From Deep in the Archives: Blizzard’s Brave New World

As everyone sort of mourns Blizzard putting World of Warcraft on the back burner, I came across an article I’d copied from Computer Gaming World.  I don’t have the date on my copies, unfortunately.

The headline “Is World of Warcraft the breakout online game everyone’s been waiting for?
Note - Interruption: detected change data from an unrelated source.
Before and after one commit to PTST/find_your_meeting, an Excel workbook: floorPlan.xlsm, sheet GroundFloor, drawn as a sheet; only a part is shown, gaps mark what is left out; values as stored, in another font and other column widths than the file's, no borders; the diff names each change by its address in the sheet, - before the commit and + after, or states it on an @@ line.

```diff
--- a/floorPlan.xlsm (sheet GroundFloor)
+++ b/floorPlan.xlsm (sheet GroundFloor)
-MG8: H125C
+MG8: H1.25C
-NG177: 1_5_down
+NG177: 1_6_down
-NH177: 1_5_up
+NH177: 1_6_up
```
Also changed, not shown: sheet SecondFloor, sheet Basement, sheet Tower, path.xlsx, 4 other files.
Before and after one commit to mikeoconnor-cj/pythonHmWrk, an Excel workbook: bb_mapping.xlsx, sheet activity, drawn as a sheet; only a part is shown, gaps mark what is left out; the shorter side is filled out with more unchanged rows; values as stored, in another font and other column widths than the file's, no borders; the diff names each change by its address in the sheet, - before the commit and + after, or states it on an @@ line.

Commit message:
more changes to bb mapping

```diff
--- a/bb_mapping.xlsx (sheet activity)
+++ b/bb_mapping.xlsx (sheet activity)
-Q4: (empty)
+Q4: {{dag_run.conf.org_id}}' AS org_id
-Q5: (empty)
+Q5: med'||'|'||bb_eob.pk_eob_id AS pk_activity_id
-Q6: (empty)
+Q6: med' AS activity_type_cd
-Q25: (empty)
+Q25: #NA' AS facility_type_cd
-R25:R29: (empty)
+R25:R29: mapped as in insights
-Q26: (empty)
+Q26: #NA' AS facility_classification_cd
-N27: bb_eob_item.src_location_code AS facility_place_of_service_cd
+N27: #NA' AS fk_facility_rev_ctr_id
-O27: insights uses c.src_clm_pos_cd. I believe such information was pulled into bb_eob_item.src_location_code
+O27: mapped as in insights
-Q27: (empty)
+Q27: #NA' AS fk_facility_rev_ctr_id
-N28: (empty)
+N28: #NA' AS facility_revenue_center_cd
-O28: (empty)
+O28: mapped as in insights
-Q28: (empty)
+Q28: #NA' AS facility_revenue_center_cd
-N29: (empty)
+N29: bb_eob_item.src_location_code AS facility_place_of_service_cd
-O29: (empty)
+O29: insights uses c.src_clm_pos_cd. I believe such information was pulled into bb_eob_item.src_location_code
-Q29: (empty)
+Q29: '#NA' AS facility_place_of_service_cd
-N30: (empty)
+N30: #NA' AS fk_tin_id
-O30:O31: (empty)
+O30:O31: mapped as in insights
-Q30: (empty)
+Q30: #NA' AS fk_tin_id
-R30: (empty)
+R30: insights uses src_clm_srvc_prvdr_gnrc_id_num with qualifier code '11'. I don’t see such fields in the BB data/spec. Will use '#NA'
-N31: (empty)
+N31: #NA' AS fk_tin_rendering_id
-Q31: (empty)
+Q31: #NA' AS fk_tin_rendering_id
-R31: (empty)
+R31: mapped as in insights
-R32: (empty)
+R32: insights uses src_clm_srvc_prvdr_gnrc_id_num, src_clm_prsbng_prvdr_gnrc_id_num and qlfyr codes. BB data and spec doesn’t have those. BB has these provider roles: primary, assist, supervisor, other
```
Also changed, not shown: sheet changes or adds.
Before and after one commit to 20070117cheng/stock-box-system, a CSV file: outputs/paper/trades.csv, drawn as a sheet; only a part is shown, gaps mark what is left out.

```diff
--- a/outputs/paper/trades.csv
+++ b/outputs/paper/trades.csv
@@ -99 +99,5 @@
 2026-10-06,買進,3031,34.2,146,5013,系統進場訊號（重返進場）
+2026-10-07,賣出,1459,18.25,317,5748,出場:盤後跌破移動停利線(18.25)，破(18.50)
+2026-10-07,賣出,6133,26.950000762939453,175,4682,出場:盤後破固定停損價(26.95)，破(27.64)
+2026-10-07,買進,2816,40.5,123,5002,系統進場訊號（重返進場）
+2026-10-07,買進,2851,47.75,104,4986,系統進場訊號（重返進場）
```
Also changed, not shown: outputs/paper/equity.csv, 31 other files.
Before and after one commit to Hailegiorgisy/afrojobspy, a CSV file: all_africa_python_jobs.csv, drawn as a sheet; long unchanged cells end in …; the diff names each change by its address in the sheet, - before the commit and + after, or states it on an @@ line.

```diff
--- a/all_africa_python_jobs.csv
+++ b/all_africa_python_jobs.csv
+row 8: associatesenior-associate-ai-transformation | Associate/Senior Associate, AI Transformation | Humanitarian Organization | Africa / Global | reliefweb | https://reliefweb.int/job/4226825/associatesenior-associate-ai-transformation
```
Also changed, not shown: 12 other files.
Blizzard’s Brave New World” is so much fun, and reminds us the game was once all shiny and new, with an uncertain future in a crowded market.


The article is written by Jeff Green and Thierry Nguyen (two writers I miss!).  Here’s some of what they liked:

“…the game world is beautiful.  Blizzard has truly realized it’s goals with the game’s graphics; it really feels like you’re inside the WarCraft strategy games.  The landscape and architecture boast Blizzard’s distinctive painterly, slightly surreal perspective–not quite realistic, but not overly cartoony either.”

“…World of Warcraft opens almost as if it’s a single player RPG–giving you very specific goals, cool rewards, and an easy, gradual introduction to the world around you.”

“World of Warcraft takes its quest interface almost straight from WarCraft III.  NPCs with quests to offer appear in the world with large yellow exclamation points above their heads, just like in the strategy game.”

“Before we started playing, Blizzard told us that one of its goals was to achieve what it did in Diablo II–make World of Warcraft so fun that “level ups” come as a surprise.  We’ll be darned if that didn’t happen a number of times throughout our two days of playing.”

“World of Warcraft, more than any other MMORPG we’ve tried, plays much more like a single-player RPG–something Blizzard designed on purpose.”

“…it’s that fun, it was everything that made Diablo and the WarCraft games so addictive, and more.”

“The biggest worry all along might have been that Blizzard would be out of its depth here, in a tough genre in which it has no experience.  Instead, Blizzard has taken genre and done the best thing it could possibly have done: made a Blizzard game.”

Guild Wars 2: What It’s Missing

I played a little Guild Wars 2 this week.  My low level Elementalist is working in the Queensdale area.

It finally occurred to me what it is about this game that doesn’t grab me.  You work through a map area, doing tasks and filling in “hearts” for quest givers.

There are Vistas to discover, usually involving some climbing or jumping, and a point of interest or two.

You don’t get your “Personal Story” till level 10.  My experience with those so far has been that it’s an instance where you fight a boss and some other more challenging fights.  It hasn’t felt personal at all with the characters who have done them.

For me, the world is curiously empty of story, and any connective quest lines that you would usually have to move you from one area of the world to another.  You don’t get the sense that you’re really getting anywhere.

It’s sort of all exploration and check boxes.

I thought it was that I hadn’t found a character class I liked, but it’s the world itself that is pretty but sort of hollow.  It doesn’t feel like a world, really.   Relaxing for a break sometimes, but not so far compelling.

My character, however, is stunningly beautiful.  There is that.